[SUPPLIED ENTRIES]

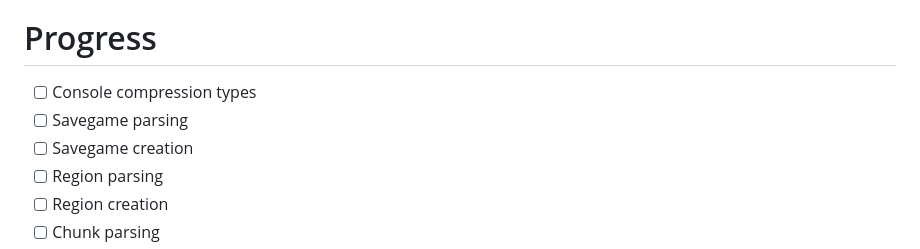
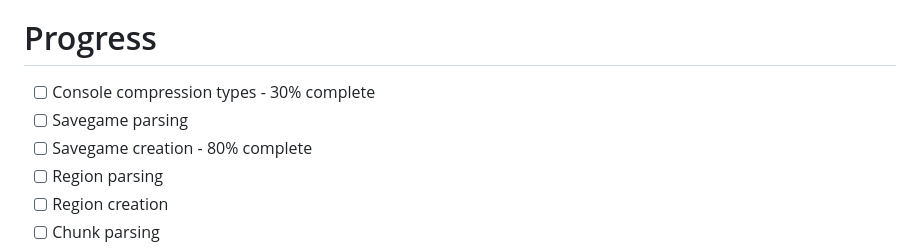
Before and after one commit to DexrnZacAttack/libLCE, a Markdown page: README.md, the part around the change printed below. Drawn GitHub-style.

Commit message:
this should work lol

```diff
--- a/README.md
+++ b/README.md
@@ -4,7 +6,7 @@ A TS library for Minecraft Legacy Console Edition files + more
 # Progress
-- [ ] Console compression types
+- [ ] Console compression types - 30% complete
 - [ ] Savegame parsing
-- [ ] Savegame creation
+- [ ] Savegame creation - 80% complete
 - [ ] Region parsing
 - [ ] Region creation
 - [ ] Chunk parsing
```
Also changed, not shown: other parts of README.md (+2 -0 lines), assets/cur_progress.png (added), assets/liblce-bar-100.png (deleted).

[WHAT YOU ARE ASKED TO DO] In your copy of the listing, please omit the pictures and keep every word exact.

[TASK OUTPUT]
Before and after one commit to DexrnZacAttack/libLCE, a Markdown page: README.md, the part around the change printed below. Drawn GitHub-style.

Commit message:
this should work lol

```diff
--- a/README.md
+++ b/README.md
@@ -4,7 +6,7 @@ A TS library for Minecraft Legacy Console Edition files + more
 # Progress
-- [ ] Console compression types
+- [ ] Console compression types - 30% complete
 - [ ] Savegame parsing
-- [ ] Savegame creation
+- [ ] Savegame creation - 80% complete
 - [ ] Region parsing
 - [ ] Region creation
 - [ ] Chunk parsing
```
Also changed, not shown: other parts of README.md (+2 -0 lines), assets/cur_progress.png (added), assets/liblce-bar-100.png (deleted).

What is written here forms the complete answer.